Mon, 11/30/2015

Four months after the onset of the waste management crisis and the failure of various band aid solutions put forward in providing appropriate health and environmental solution, the latest plan submitted by Minister Akram Chehayeb appears to be still pending as it awaits confessional political compromise on new dumpsites, a matter which was met with a wide local popular opposition.

As a reminder, the crisis erupted after the closure of the Naameh dumpsite on July 17th, sparking a popular protest movement which stared to grow in parallel with the inability of the government to deal with it. Popular protests which were peaceful at the beginning, subsequently became more violent, and started raising various radical political slogans, such as the demand for the resignation of the Minister of Environment, Mohammed Mashnook, a demand raised after his futile attempts to find solutions to the problem, and as far as changing the current political system.
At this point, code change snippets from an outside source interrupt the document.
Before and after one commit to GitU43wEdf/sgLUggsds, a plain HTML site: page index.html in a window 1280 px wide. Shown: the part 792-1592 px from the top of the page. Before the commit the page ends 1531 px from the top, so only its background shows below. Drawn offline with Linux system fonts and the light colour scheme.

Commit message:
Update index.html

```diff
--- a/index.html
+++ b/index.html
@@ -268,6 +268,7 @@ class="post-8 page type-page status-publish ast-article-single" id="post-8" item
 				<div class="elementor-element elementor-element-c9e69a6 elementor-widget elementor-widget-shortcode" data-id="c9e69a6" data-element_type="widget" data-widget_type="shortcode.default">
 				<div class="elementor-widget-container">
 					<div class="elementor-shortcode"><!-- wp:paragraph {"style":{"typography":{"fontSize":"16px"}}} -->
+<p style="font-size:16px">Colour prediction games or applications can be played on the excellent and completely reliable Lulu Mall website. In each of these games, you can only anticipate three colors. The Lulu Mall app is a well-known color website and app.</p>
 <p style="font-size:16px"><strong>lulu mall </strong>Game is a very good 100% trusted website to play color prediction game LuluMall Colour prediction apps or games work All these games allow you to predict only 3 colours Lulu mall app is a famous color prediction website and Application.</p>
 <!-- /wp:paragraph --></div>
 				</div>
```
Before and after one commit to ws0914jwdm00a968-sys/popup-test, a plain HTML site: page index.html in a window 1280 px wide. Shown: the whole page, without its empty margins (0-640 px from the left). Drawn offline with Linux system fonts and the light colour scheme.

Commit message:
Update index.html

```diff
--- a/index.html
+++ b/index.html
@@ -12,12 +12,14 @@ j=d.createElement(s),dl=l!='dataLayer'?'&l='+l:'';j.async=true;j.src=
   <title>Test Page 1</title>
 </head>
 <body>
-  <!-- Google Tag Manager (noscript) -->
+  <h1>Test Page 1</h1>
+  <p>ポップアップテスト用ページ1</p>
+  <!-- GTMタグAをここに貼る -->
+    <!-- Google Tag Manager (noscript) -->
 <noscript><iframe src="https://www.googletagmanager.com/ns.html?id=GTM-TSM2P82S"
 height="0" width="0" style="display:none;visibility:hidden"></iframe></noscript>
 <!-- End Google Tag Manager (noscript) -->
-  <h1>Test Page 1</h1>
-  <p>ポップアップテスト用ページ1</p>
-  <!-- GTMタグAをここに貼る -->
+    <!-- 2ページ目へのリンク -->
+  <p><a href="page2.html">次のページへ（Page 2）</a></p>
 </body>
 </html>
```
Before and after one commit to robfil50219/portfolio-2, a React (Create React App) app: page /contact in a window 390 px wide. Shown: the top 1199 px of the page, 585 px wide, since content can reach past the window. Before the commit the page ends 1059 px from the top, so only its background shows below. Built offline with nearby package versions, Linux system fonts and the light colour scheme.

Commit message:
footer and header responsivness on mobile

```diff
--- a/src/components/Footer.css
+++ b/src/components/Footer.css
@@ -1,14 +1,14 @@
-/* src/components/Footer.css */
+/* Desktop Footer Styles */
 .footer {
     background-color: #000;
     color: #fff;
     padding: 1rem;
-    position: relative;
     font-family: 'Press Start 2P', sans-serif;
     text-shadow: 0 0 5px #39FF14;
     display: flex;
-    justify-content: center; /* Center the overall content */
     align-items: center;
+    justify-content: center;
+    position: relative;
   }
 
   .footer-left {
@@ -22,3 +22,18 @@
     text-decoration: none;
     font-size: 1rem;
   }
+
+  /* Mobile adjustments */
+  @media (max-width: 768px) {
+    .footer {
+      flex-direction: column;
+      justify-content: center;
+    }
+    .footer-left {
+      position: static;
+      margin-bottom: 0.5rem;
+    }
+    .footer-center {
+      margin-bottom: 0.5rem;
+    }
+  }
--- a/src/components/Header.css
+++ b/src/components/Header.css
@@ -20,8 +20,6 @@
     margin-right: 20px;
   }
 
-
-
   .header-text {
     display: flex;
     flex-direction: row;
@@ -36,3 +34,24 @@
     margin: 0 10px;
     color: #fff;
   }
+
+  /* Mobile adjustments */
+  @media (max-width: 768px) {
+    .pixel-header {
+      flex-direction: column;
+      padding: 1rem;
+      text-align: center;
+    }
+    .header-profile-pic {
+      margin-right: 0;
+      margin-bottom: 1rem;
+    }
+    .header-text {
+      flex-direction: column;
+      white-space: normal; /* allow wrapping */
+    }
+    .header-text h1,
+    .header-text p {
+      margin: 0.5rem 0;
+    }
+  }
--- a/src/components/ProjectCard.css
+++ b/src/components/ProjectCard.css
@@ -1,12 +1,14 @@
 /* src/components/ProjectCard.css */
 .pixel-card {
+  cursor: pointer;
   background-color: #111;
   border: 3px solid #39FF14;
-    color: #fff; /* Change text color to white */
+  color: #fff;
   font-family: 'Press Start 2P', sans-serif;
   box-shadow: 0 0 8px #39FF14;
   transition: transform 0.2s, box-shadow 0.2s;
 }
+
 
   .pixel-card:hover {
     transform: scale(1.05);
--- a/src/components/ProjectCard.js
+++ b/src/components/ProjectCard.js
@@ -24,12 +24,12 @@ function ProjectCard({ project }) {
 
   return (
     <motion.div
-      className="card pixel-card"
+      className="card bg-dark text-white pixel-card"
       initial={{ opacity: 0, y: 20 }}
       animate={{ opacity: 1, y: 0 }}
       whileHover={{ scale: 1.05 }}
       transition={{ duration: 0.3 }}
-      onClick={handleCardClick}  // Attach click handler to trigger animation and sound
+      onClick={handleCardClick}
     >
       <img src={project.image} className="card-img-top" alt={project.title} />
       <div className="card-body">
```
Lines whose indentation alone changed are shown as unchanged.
However, the Minister refused to resign but decided to step down from the joint government committee entrusted with the matter and was replaced by Minister of Agriculture, Akram Shehayeb who brought into it soma environmentalists and activists before coming up with a new national plan which was endorsed by the cabinet. The main elements of the new plan included: the adoption of two new dumpsites, one in Sraar in Akkar and the second in the Masna3h area along the Syrian border, the re-opening of the waste processing site in Saida for a temporary period, and finally removing the accumulated garbage in Beirut and Mount Lebanon to Naameh which will then be re-opened for only seven days!

Shehayeb’s plan provoked immediate negative reactions from the residents of Naameh, Akkar, Majdel Anjar and Saida who alongside with protesters in Beirut, decided to reject this new plan. For his part, Shehayeb confirmed that the decision to open the Sraar dumpsite was still in effect and that work on the new site was proceeding as planned. As a result protests in Beirut and the region escalated during which a number of protesters were either detained or injured, leading to the freezing of preparation work in the new location. The proposal for the set up of a new dumpsite in Masna3h was also met with the same refusal by local residents. Attention was then shifted to a new alternative location in North Beqaa, namely in Kfar Zabad. This too was met with a stern opposition by local residents, similarly to other alternative sites in Jenta, and Yahfufa in North Baalbaq.

The civil popular movement in Beirut also turned down the government waste management plan, describing it as a failed attempt to fudge the causes of the crisis. According to that movement, the proposed plan is weak from an environmental perspective since it is based on the creation of dumpsites. In reaction, the movement presented its own plan which included three of their key demands: first the release of municipal funds so that they can deal with their new responsibility of waste management, initiating the process of waste sorting from the source, and finally refusing any form of collaboration with Sukleen. These counter proposals were met with skepticisms by government officials.

In conclusion, the Shehayeb plan seems to remain the only game in town and may find its way to implementation provided that a confessional political compromise over the creation of new local dumpsite can be reached.